Existing in the dry savannah plains in hot Sahel climes, regularly facing drought, Voltaics would head to the neighbouring Ivory Coast to seek employment. Similarly, the country did not host adequate studio facilities, and many of these recordings were made outside of Burkina Faso. While visiting these studios the musicians made good use of their neighbours' studio knowledge. The musicians were also aided by the post-independence urban middle class, who were willing to invest in the Burkinabè arts, which included releasing the music. Labels emerged like Volta Discobel and Club Voltaique du Disque (CVD) to document the sounds for people at home, originally releasing many of the tracks included here. The recordings have a warm sound, and include a combination of traditional Islamic rhythms, as on Orchestre CVD's 'Rog Mik Africa', and a hint of Afro-Latin sounds introduced by visiting Cuban groups, featured on Mangue Konde et Le Super Mandé's 'Kabendo'. And where there is perhaps a bit of tape wobble, on Amadou Ballaké et Les 5 Consuls' 'Renouveau', and certain l'Orchestre Super Volta tracks, it adds a fitting haunting quality to the 35-year-old sounds.

Taking the soul blueprint of Ballaké's music, his younger contemporaries at this time followed with the additional influence of 70s Afropop and funk. Abdoulaye Cissé's 'Kodjougou' begins on a stomping riff like a more energised take on Bob Marley's 1973 'Get Up, Stand Up', with added psyche fuzz guitar soloing, rapid-fire trap work and menacingly urgent vocals, while the playful wah-funk of Compaoré Issouf's 'Dambakale', oozes a loose sensual swing, as the gently strained lead vocal is backed by a group of female singers on the knee-tremblingly seductive chorus. Mamo Lagbema's 'Love, Music and Dance' revels in a fun Zappa-like wildness. And an undeniably James Brown-styled wail leads into the shoulder shaking shimmy of Afro Soul System's 'Tink Tank', like Fela Kuti, using Pidgin English so the message could be understood by a wider multilingual audience, as the music builds up layer upon layer of polyrhythmic interplay to the endless heavy groove.
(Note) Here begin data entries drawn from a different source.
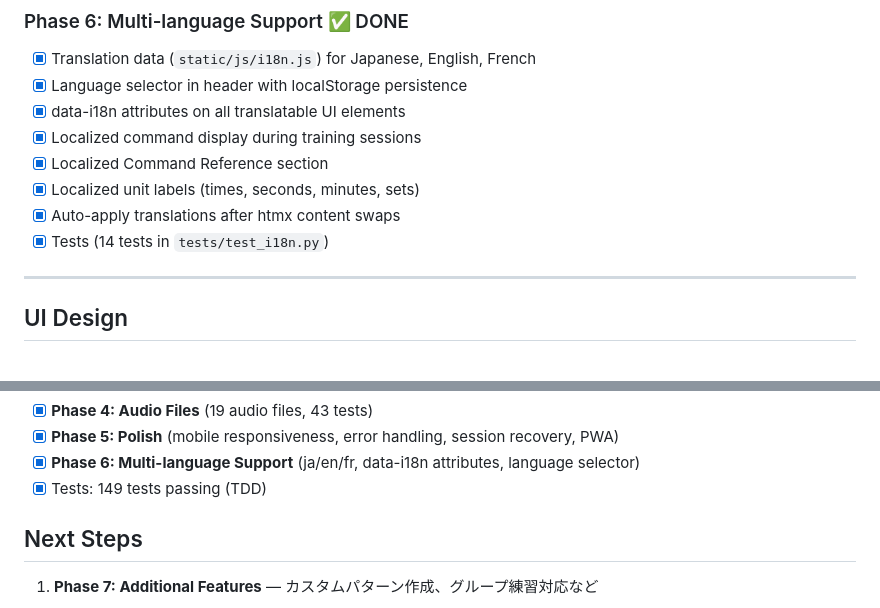
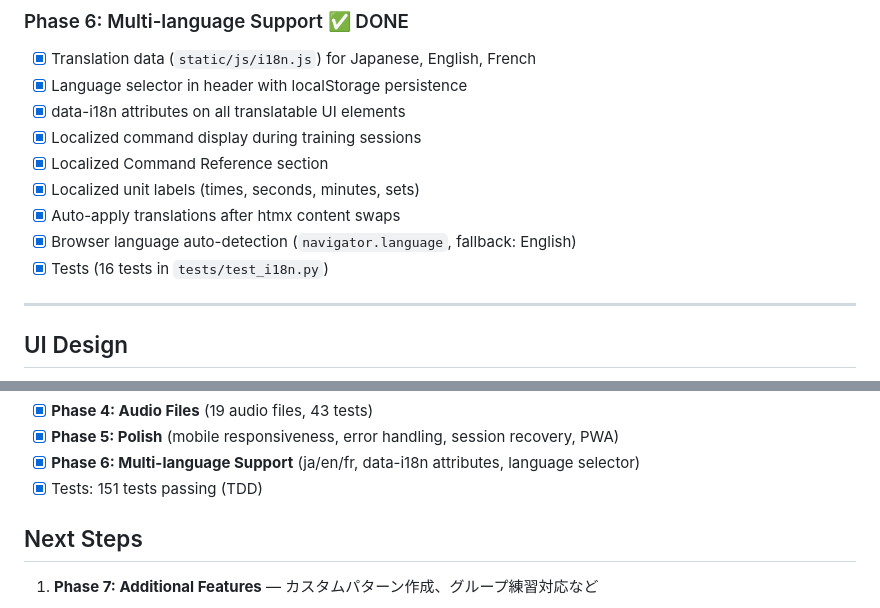
Before and after one commit to nimamura/fencing-drill, a Markdown page: plan.md, 2 parts joined by grey strips. Rendered like a GitHub page.

Commit message:
docs: Update plan.md with browser language auto-detection
🤖 Generated with [Claude Code](https://claude.com/claude-code)

Co-Authored-By: Claude Opus 4.5 <noreply@anthropic.com>

```diff
--- a/plan.md
+++ b/plan.md
@@ -280,7 +280,8 @@ fencing-drill/
 - [x] Localized Command Reference section
 - [x] Localized unit labels (times, seconds, minutes, sets)
 - [x] Auto-apply translations after htmx content swaps
-- [x] Tests (14 tests in `tests/test_i18n.py`)
+- [x] Browser language auto-detection (`navigator.language`, fallback: English)
+- [x] Tests (16 tests in `tests/test_i18n.py`)
 
 ---
 
@@ -326,7 +327,7 @@ fencing-drill/
 - [x] **Phase 4: Audio Files** (19 audio files, 43 tests)
 - [x] **Phase 5: Polish** (mobile responsiveness, error handling, session recovery, PWA)
 - [x] **Phase 6: Multi-language Support** (ja/en/fr, data-i18n attributes, language selector)
-- [x] Tests: 149 tests passing (TDD)
+- [x] Tests: 151 tests passing (TDD)
 
 ## Next Steps
 
```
The re-discovery of these timeless “raw sounds” offers a tantalising glimpse into this vibrant scene, and a wider exploration into the back catalogues of the artists on Bambara Mystic Soul would certainly be welcome. It will be interesting to see what treats Analog Africa has in store next. For now, surrendering to the magic of this potent African mix as it casts a spell on the soul is just fine.